Supplied records section start

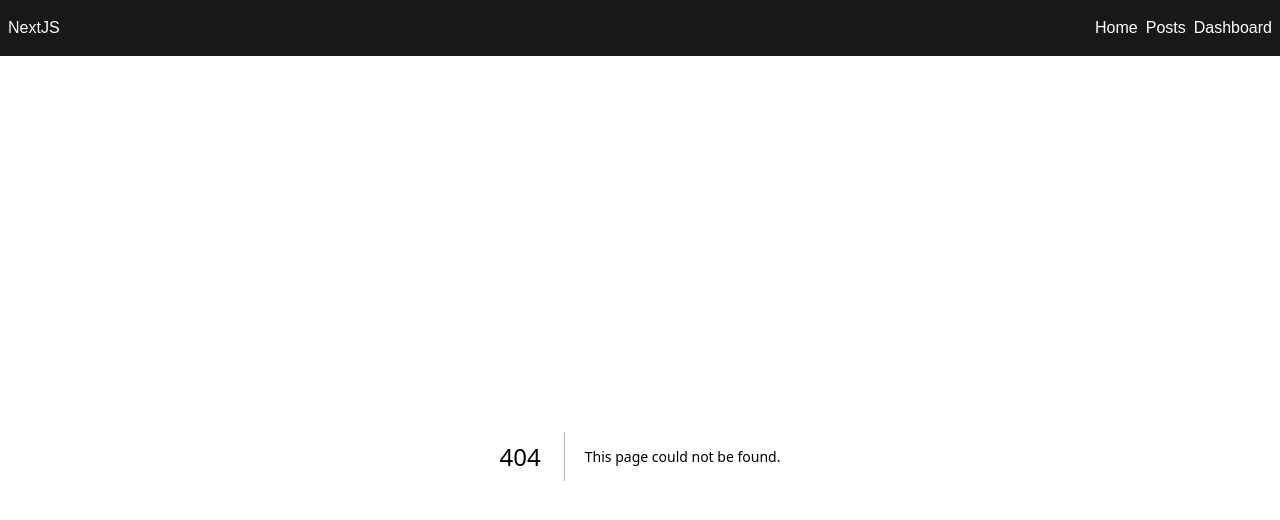
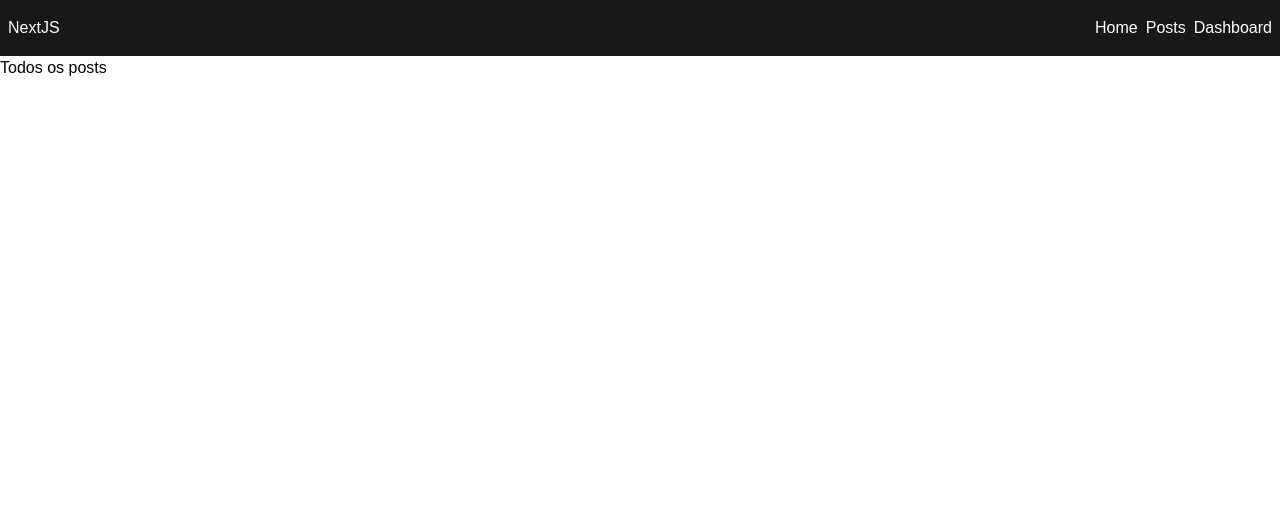
Before and after one commit to lucasgabriel2806/curso-nextjs-sujeito-programador, a Next.js app: page /posts in a window 1280 px wide. Before the commit this address had no page. Shown: the top 520 px of the page. Built offline with nearby package versions, Linux system fonts and the light colour scheme.

Commit message:
Page not found

```diff
--- /dev/null
+++ b/src/app/not-found.tsx
@@ -0,0 +1,21 @@
+import Link from 'next/link';
+
+export default function NotFound() {
+
+    return(
+
+        <div className='flex flex-col items-center justify-center'>
+
+            <h1 className='text-center font-bold mt-9 text-6xl'>Página 404 não encontrada</h1>
+
+            <p>Essa página que tentou acessar não existe!</p>
+
+            <Link href='/'>
+                Voltar para home
+            </Link>
+
+        </div>
+
+    )
+
+}
--- /dev/null
+++ b/src/app/posts/page.tsx
@@ -0,0 +1,13 @@
+export default function Posts() {
+
+  return(
+
+    <div>
+
+        <h1>Todos os posts</h1>
+
+    </div>
+
+  );
+
+}
```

Supplied records section end

## Directions for this task
Each line of the records is to be reproduced exactly, and each picture dropped.

## Answer
Before and after one commit to lucasgabriel2806/curso-nextjs-sujeito-programador, a Next.js app: page /posts in a window 1280 px wide. Before the commit this address had no page. Shown: the top 520 px of the page. Built offline with nearby package versions, Linux system fonts and the light colour scheme.

Commit message:
Page not found

```diff
--- /dev/null
+++ b/src/app/not-found.tsx
@@ -0,0 +1,21 @@
+import Link from 'next/link';
+
+export default function NotFound() {
+
+    return(
+
+        <div className='flex flex-col items-center justify-center'>
+
+            <h1 className='text-center font-bold mt-9 text-6xl'>Página 404 não encontrada</h1>
+
+            <p>Essa página que tentou acessar não existe!</p>
+
+            <Link href='/'>
+                Voltar para home
+            </Link>
+
+        </div>
+
+    )
+
+}
--- /dev/null
+++ b/src/app/posts/page.tsx
@@ -0,0 +1,13 @@
+export default function Posts() {
+
+  return(
+
+    <div>
+
+        <h1>Todos os posts</h1>
+
+    </div>
+
+  );
+
+}
```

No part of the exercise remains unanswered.